> [SOURCE DATA]

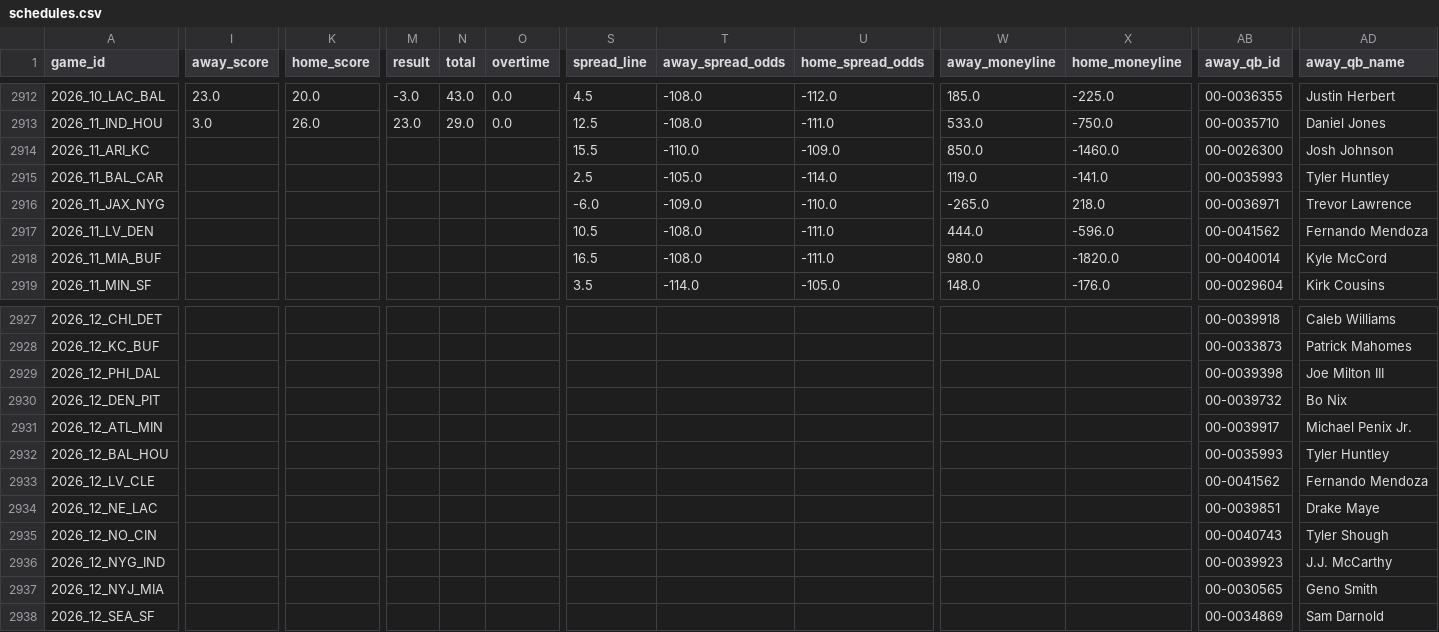
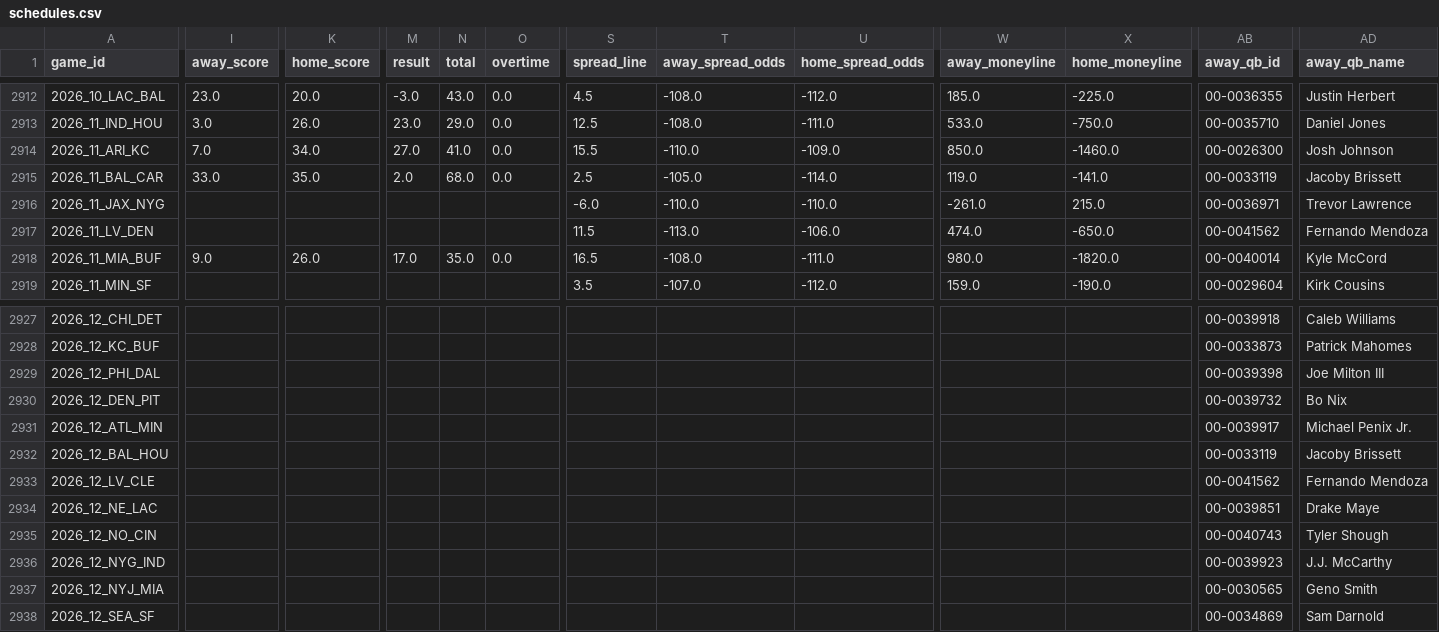
Before and after one commit to jack-more/MORELLOSIMS, a CSV file: nfl_pipeline/data/schedules.csv, drawn as a sheet; only a part is shown, gaps mark what is left out; the diff covers the shown part only; the diff names each change by its address in the sheet, - before the commit and + after, or states it on an @@ line.

```diff
--- a/nfl_pipeline/data/schedules.csv
+++ b/nfl_pipeline/data/schedules.csv
-I2914 (away_score): (empty)
+I2914 (away_score): 7.0
-K2914 (home_score): (empty)
+K2914 (home_score): 34.0
-M2914 (result): (empty)
+M2914 (result): 27.0
-N2914 (total): (empty)
+N2914 (total): 41.0
-O2914:O2915 (overtime): (empty)
+O2914:O2915 (overtime): 0.0
-I2915 (away_score): (empty)
+I2915 (away_score): 33.0
-K2915 (home_score): (empty)
+K2915 (home_score): 35.0
-M2915 (result): (empty)
+M2915 (result): 2.0
-N2915 (total): (empty)
+N2915 (total): 68.0
-AB2915 (away_qb_id): 00-0035993
+AB2915 (away_qb_id): 00-0033119
-AD2915 (away_qb_name): Tyler Huntley
+AD2915 (away_qb_name): Jacoby Brissett
-T2916 (away_spread_odds): -109.0
+T2916 (away_spread_odds): -110.0
-W2916 (away_moneyline): -265.0
+W2916 (away_moneyline): -261.0
-X2916 (home_moneyline): 218.0
+X2916 (home_moneyline): 215.0
-S2917 (spread_line): 10.5
+S2917 (spread_line): 11.5
-T2917 (away_spread_odds): -108.0
+T2917 (away_spread_odds): -113.0
-U2917 (home_spread_odds): -111.0
+U2917 (home_spread_odds): -106.0
-W2917 (away_moneyline): 444.0
+W2917 (away_moneyline): 474.0
-X2917 (home_moneyline): -596.0
+X2917 (home_moneyline): -650.0
-I2918 (away_score): (empty)
+I2918 (away_score): 9.0
-K2918 (home_score): (empty)
+K2918 (home_score): 26.0
-M2918 (result): (empty)
+M2918 (result): 17.0
-N2918 (total): (empty)
+N2918 (total): 35.0
-O2918 (overtime): (empty)
+O2918 (overtime): 0.0
-T2919 (away_spread_odds): -114.0
+T2919 (away_spread_odds): -107.0
-U2919 (home_spread_odds): -105.0
+U2919 (home_spread_odds): -112.0
-W2919 (away_moneyline): 148.0
+W2919 (away_moneyline): 159.0
-X2919 (home_moneyline): -176.0
+X2919 (home_moneyline): -190.0
-AB2932 (away_qb_id): 00-0035993
+AB2932 (away_qb_id): 00-0033119
-AD2932 (away_qb_name): Tyler Huntley
+AD2932 (away_qb_name): Jacoby Brissett
```
Also changed, not shown: 31 edited cells elsewhere in this file, nfl_pipeline/data/espn_lines.csv, 1 other file.
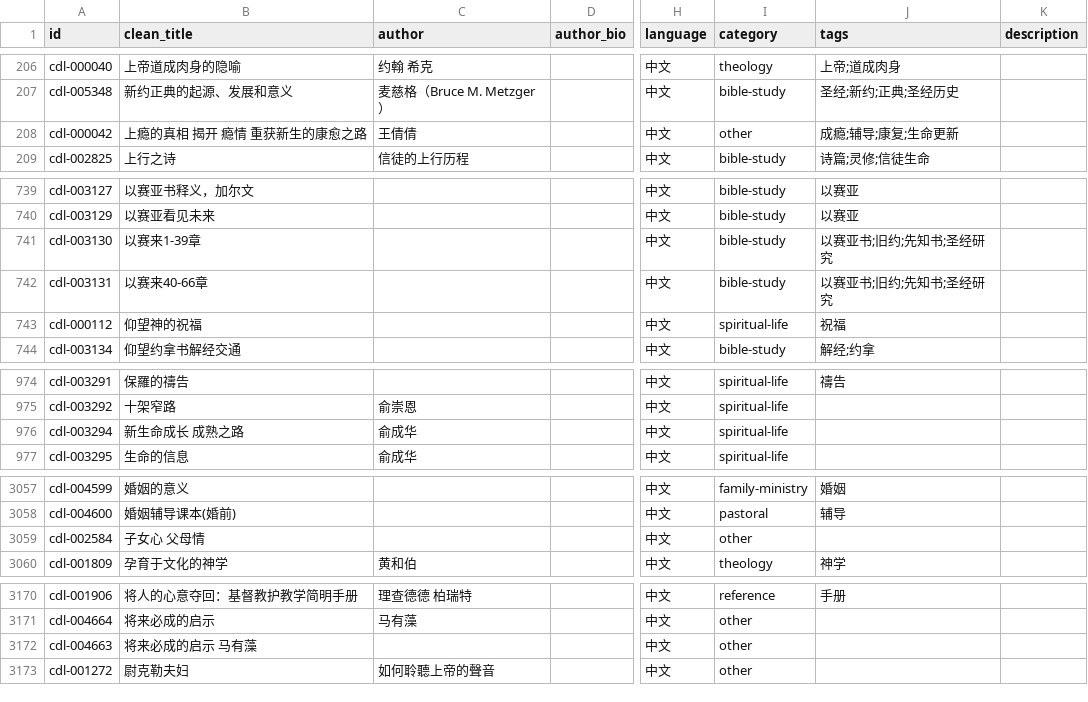
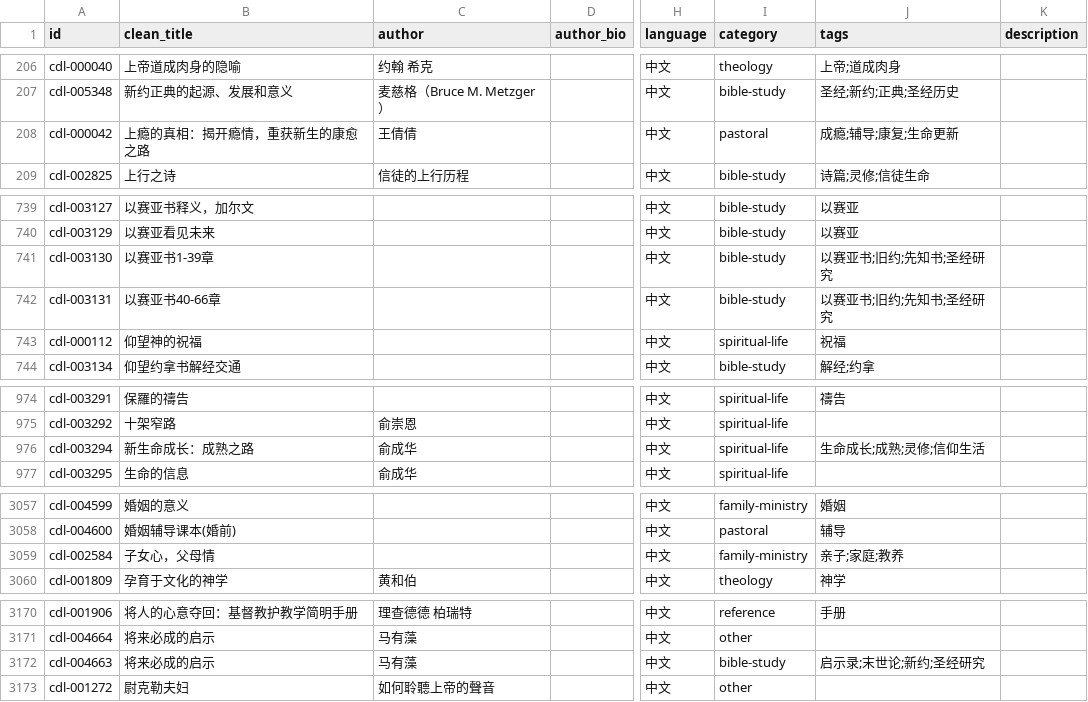
Before and after one commit to GioiaZheng/christian-digital-library, a CSV file: data/books.csv, drawn as a sheet; only a part is shown, gaps mark what is left out; the diff covers the shown part only; the diff names each change by its address in the sheet, - before the commit and + after, or states it on an @@ line.

```diff
--- a/data/books.csv
+++ b/data/books.csv
-B208 (clean_title): 上瘾的真相 揭开 瘾情 重获新生的康愈之路
+B208 (clean_title): 上瘾的真相：揭开瘾情，重获新生的康愈之路
-I208 (category): other
+I208 (category): pastoral
-B741 (clean_title): 以赛来1-39章
+B741 (clean_title): 以赛亚书1-39章
-B742 (clean_title): 以赛来40-66章
+B742 (clean_title): 以赛亚书40-66章
-B976 (clean_title): 新生命成长 成熟之路
+B976 (clean_title): 新生命成长：成熟之路
-J976 (tags): (empty)
+J976 (tags): 生命成长;成熟;灵修;信仰生活
-B3059 (clean_title): 子女心 父母情
+B3059 (clean_title): 子女心，父母情
-I3059 (category): other
+I3059 (category): family-ministry
-J3059 (tags): (empty)
+J3059 (tags): 亲子;家庭;教养
-B3172 (clean_title): 将来必成的启示 马有藻
+B3172 (clean_title): 将来必成的启示
-C3172 (author): (empty)
+C3172 (author): 马有藻
-I3172 (category): other
+I3172 (category): bible-study
-J3172 (tags): (empty)
+J3172 (tags): 启示录;末世论;新约;圣经研究
```
Also changed, not shown: 73 edited cells elsewhere in this file.
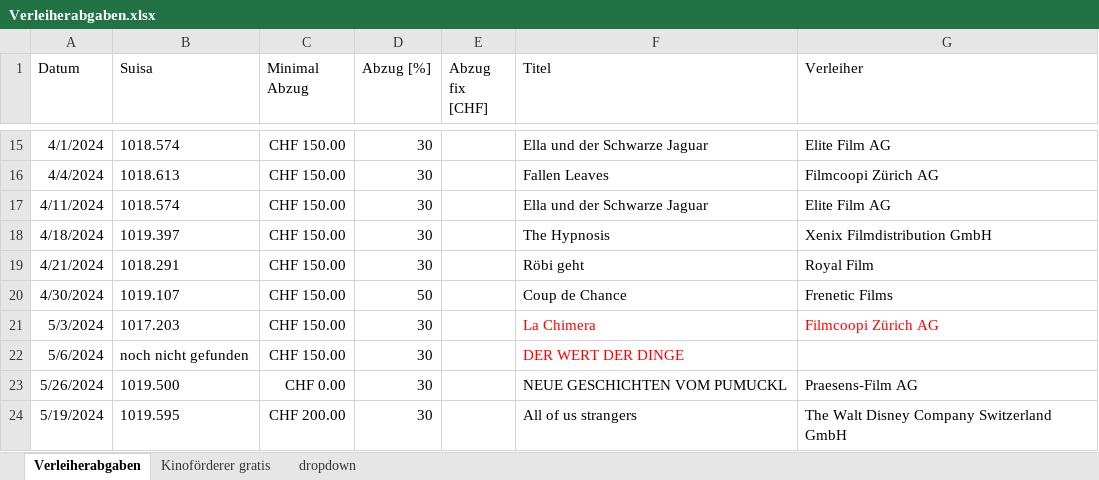
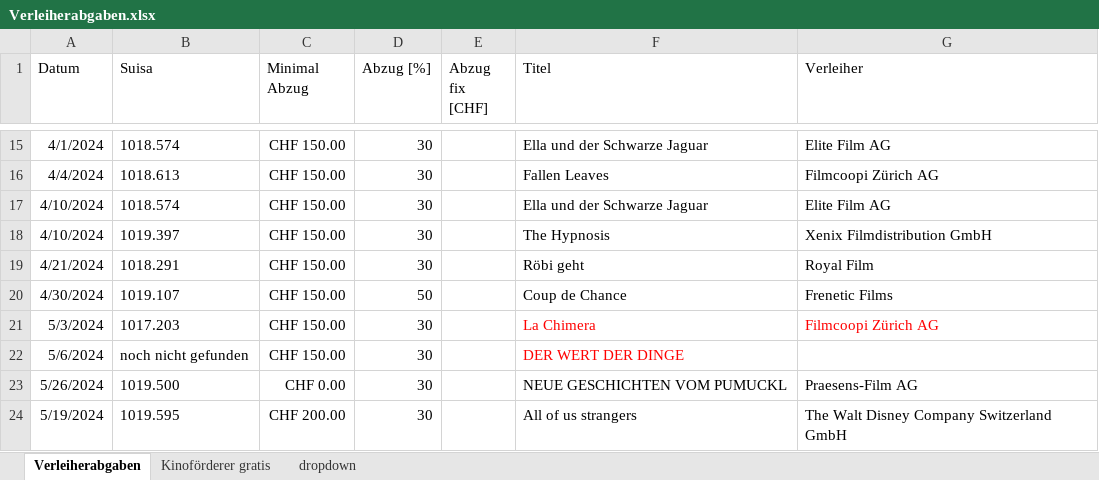
Before and after one commit to slvwagner/Kinoklub, an Excel workbook: Input/Verleiherabgaben.xlsx, sheet Verleiherabgaben, drawn as a sheet; only a part is shown, gaps mark what is left out; values as stored, in another font and other column widths than the file's, no borders; table styles not drawn; the diff names each change by its address in the sheet, - before the commit and + after, or states it on an @@ line.

```diff
--- a/Input/Verleiherabgaben.xlsx (sheet Verleiherabgaben)
+++ b/Input/Verleiherabgaben.xlsx (sheet Verleiherabgaben)
-A17 (Datum): 4/11/2024
+A17 (Datum): 4/10/2024
-A18 (Datum): 4/18/2024
+A18 (Datum): 4/10/2024
```
Also changed, not shown: 2 other files.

> [TASK GOAL] Scan the lines above, and whenever one holds the string "overtime", copy it.

> [WRITTEN RESPONSE]
-O2914:O2915 (overtime): (empty)
+O2914:O2915 (overtime): 0.0
-O2918 (overtime): (empty)
+O2918 (overtime): 0.0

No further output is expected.